■ Your goal
Search the data below, and report every line in which "pour" occurs.

BEGIN Input records

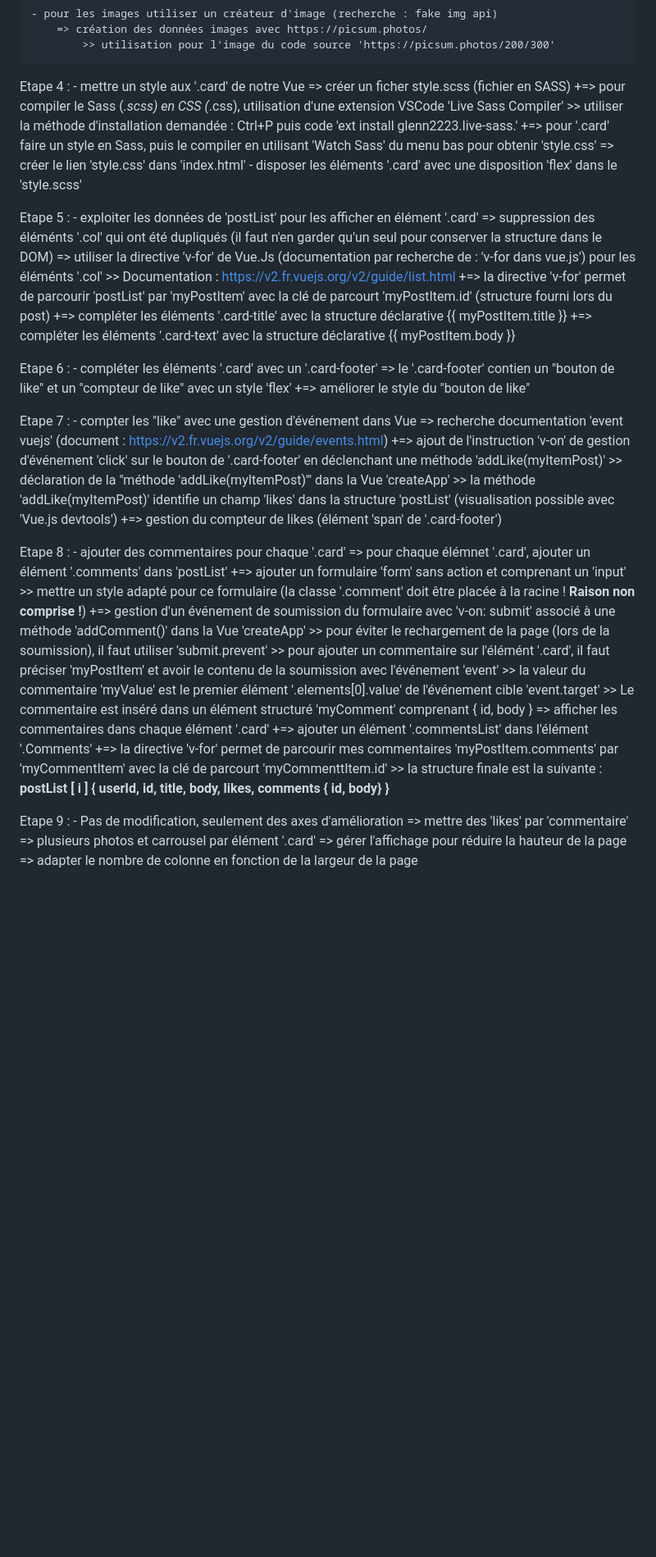
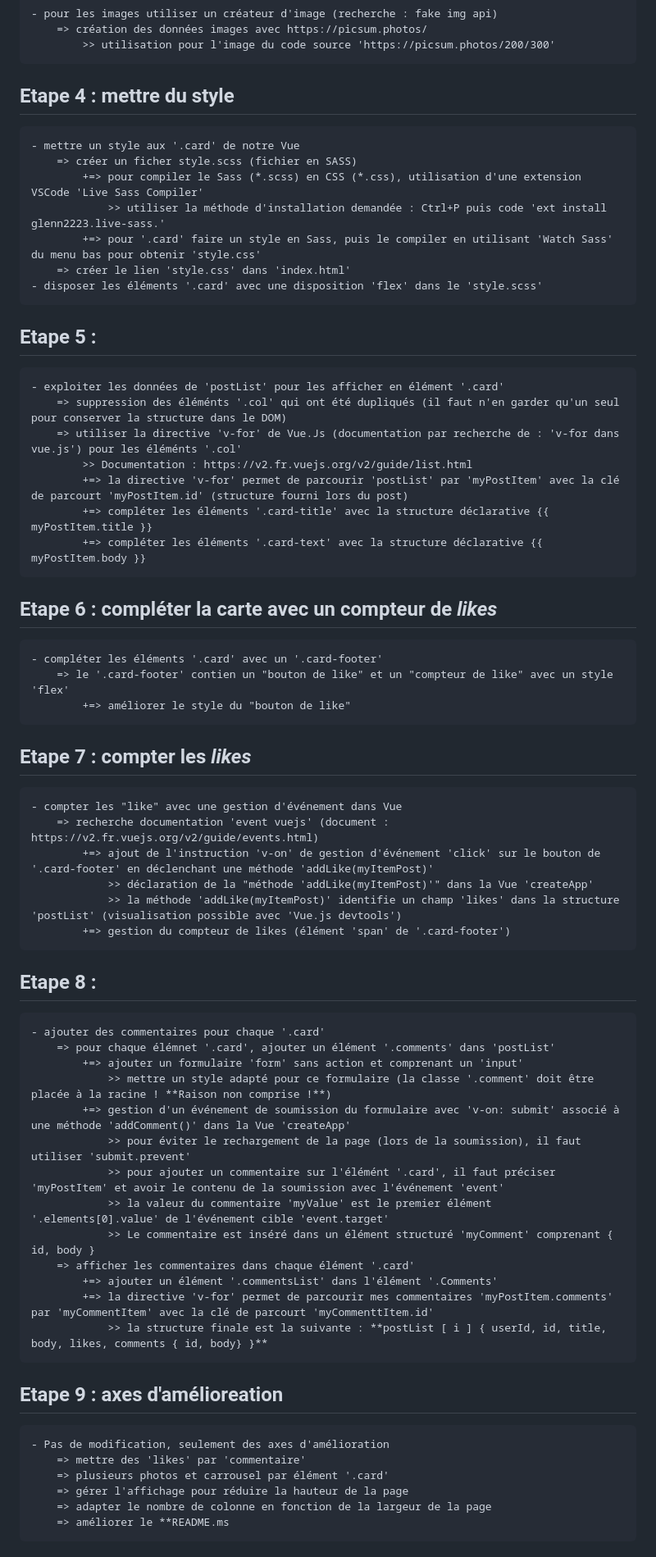
Before and after one commit to MonLucCo/SRC_JS-StartProject_Studies-01, a Markdown page: README.md, the part around one of its changes. Shown at 82% size. Rendered like a GitHub page; blank space fills up the shorter version.

```diff
--- a/README.md
+++ b/README.md
@@ -35,7 +35,7 @@ Etape 3 :
         => création des données images avec https://picsum.photos/
             >> utilisation pour l'image du code source 'https://picsum.photos/200/300'
 
-Etape 4 :
+## Etape 4 : mettre du style
     - mettre un style aux '.card' de notre Vue
         => créer un ficher style.scss (fichier en SASS)
             +=> pour compiler le Sass (*.scss) en CSS (*.css), utilisation d'une extension VSCode 'Live Sass Compiler'
@@ -44,7 +44,7 @@ Etape 4 :
         => créer le lien 'style.css' dans 'index.html'
     - disposer les éléments '.card' avec une disposition 'flex' dans le 'style.scss'
 
-Etape 5 :
+## Etape 5 :
     - exploiter les données de 'postList' pour les afficher en élément '.card'
         => suppression des éléménts '.col' qui ont été dupliqués (il faut n'en garder qu'un seul pour conserver la structure dans le DOM)
         => utiliser la directive 'v-for' de Vue.Js (documentation par recherche de : 'v-for dans vue.js') pour les éléménts '.col'
@@ -53,12 +53,12 @@ Etape 5 :
             +=> compléter les éléments '.card-title' avec la structure déclarative {{ myPostItem.title }}
             +=> compléter les éléments '.card-text' avec la structure déclarative {{ myPostItem.body }}
 
-Etape 6 :
+## Etape 6 : compléter la carte avec un compteur de _likes_
     - compléter les éléments '.card' avec un '.card-footer'
         => le '.card-footer' contien un "bouton de like" et un "compteur de like" avec un style 'flex'
             +=> améliorer le style du "bouton de like"
 
-Etape 7 :
+## Etape 7 : compter les _likes_
     - compter les "like" avec une gestion d'événement dans Vue
         => recherche documentation 'event vuejs' (document : https://v2.fr.vuejs.org/v2/guide/events.html)
             +=> ajout de l'instruction 'v-on' de gestion d'événement 'click' sur le bouton de '.card-footer' en déclenchant une méthode 'addLike(myItemPost)'
@@ -66,7 +66,7 @@ Etape 7 :
                 >> la méthode 'addLike(myItemPost)' identifie un champ 'likes' dans la structure 'postList' (visualisation possible avec 'Vue.js devtools')
             +=> gestion du compteur de likes (élément 'span' de '.card-footer')
 
-Etape 8 :
+## Etape 8 :
     - ajouter des commentaires pour chaque '.card'
         => pour chaque élémnet '.card', ajouter un élément '.comments' dans 'postList'
             +=> ajouter un formulaire 'form' sans action et comprenant un 'input'
@@ -81,9 +81,10 @@ Etape 8 :
             +=> la directive 'v-for' permet de parcourir mes commentaires 'myPostItem.comments' par 'myCommentItem' avec la clé de parcourt 'myCommenttItem.id'
                 >> la structure finale est la suivante : **postList [ i ] { userId, id, title, body, likes, comments { id, body} }**
 
-Etape 9 :
+## Etape 9 : axes d'amélioreation
     - Pas de modification, seulement des axes d'amélioration
         => mettre des 'likes' par 'commentaire'
         => plusieurs photos et carrousel par élément '.card'
         => gérer l'affichage pour réduire la hauteur de la page
         => adapter le nombre de colonne en fonction de la largeur de la page
+        => améliorer le **README.ms
```
Also changed, not shown: other parts of README.md (+3 -3 lines).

END Input records

■ Exercise answer
             >> utilisation pour l'image du code source 'https://picsum.photos/200/300'
             +=> pour compiler le Sass (*.scss) en CSS (*.css), utilisation d'une extension VSCode 'Live Sass Compiler'
     - exploiter les données de 'postList' pour les afficher en élément '.card'
         => suppression des éléménts '.col' qui ont été dupliqués (il faut n'en garder qu'un seul pour conserver la structure dans le DOM)
         => utiliser la directive 'v-for' de Vue.Js (documentation par recherche de : 'v-for dans vue.js') pour les éléménts '.col'
     - ajouter des commentaires pour chaque '.card'
         => pour chaque élémnet '.card', ajouter un élément '.comments' dans 'postList'
         => gérer l'affichage pour réduire la hauteur de la page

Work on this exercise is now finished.